Task to carry out:
Exactly as they appear, output all of the entries.

Source data:
- Opening Delimiter -

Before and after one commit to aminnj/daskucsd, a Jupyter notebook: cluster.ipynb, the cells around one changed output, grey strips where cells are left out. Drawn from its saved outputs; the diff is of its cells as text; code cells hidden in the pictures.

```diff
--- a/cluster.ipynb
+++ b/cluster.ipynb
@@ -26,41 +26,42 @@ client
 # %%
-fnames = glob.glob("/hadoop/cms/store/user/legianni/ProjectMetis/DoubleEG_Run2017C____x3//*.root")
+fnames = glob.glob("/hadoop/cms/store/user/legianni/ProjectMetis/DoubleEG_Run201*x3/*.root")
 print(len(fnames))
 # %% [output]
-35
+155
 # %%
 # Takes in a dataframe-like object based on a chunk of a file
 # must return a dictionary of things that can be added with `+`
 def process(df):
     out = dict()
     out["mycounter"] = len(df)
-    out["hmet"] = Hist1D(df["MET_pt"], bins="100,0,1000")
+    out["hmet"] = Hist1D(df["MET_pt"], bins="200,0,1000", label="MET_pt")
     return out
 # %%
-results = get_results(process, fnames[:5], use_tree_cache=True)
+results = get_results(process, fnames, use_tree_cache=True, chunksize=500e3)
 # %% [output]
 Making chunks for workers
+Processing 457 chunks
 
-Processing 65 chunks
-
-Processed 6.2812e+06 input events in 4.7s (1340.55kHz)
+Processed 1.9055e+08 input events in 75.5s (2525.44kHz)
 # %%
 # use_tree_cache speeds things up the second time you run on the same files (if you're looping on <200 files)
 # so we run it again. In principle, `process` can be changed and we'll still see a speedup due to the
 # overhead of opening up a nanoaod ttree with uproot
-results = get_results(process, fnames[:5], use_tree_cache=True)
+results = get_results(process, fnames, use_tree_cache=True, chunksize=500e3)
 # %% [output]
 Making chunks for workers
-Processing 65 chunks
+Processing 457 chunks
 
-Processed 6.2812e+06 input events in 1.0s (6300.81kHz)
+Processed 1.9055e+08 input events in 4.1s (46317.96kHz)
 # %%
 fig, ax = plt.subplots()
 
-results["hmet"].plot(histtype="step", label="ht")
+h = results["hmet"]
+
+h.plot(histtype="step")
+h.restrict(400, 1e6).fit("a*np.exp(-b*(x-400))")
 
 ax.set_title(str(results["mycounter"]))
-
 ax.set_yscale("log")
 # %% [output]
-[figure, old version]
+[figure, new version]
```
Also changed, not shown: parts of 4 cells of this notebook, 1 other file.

- Closing Delimiter -

Reply:
Before and after one commit to aminnj/daskucsd, a Jupyter notebook: cluster.ipynb, the cells around one changed output, grey strips where cells are left out. Drawn from its saved outputs; the diff is of its cells as text; code cells hidden in the pictures.

```diff
--- a/cluster.ipynb
+++ b/cluster.ipynb
@@ -26,41 +26,42 @@ client
 # %%
-fnames = glob.glob("/hadoop/cms/store/user/legianni/ProjectMetis/DoubleEG_Run2017C____x3//*.root")
+fnames = glob.glob("/hadoop/cms/store/user/legianni/ProjectMetis/DoubleEG_Run201*x3/*.root")
 print(len(fnames))
 # %% [output]
-35
+155
 # %%
 # Takes in a dataframe-like object based on a chunk of a file
 # must return a dictionary of things that can be added with `+`
 def process(df):
     out = dict()
     out["mycounter"] = len(df)
-    out["hmet"] = Hist1D(df["MET_pt"], bins="100,0,1000")
+    out["hmet"] = Hist1D(df["MET_pt"], bins="200,0,1000", label="MET_pt")
     return out
 # %%
-results = get_results(process, fnames[:5], use_tree_cache=True)
+results = get_results(process, fnames, use_tree_cache=True, chunksize=500e3)
 # %% [output]
 Making chunks for workers
+Processing 457 chunks
 
-Processing 65 chunks
-
-Processed 6.2812e+06 input events in 4.7s (1340.55kHz)
+Processed 1.9055e+08 input events in 75.5s (2525.44kHz)
 # %%
 # use_tree_cache speeds things up the second time you run on the same files (if you're looping on <200 files)
 # so we run it again. In principle, `process` can be changed and we'll still see a speedup due to the
 # overhead of opening up a nanoaod ttree with uproot
-results = get_results(process, fnames[:5], use_tree_cache=True)
+results = get_results(process, fnames, use_tree_cache=True, chunksize=500e3)
 # %% [output]
 Making chunks for workers
-Processing 65 chunks
+Processing 457 chunks
 
-Processed 6.2812e+06 input events in 1.0s (6300.81kHz)
+Processed 1.9055e+08 input events in 4.1s (46317.96kHz)
 # %%
 fig, ax = plt.subplots()
 
-results["hmet"].plot(histtype="step", label="ht")
+h = results["hmet"]
+
+h.plot(histtype="step")
+h.restrict(400, 1e6).fit("a*np.exp(-b*(x-400))")
 
 ax.set_title(str(results["mycounter"]))
-
 ax.set_yscale("log")
 # %% [output]
-[figure, old version]
+[figure, new version]
```
Also changed, not shown: parts of 4 cells of this notebook, 1 other file.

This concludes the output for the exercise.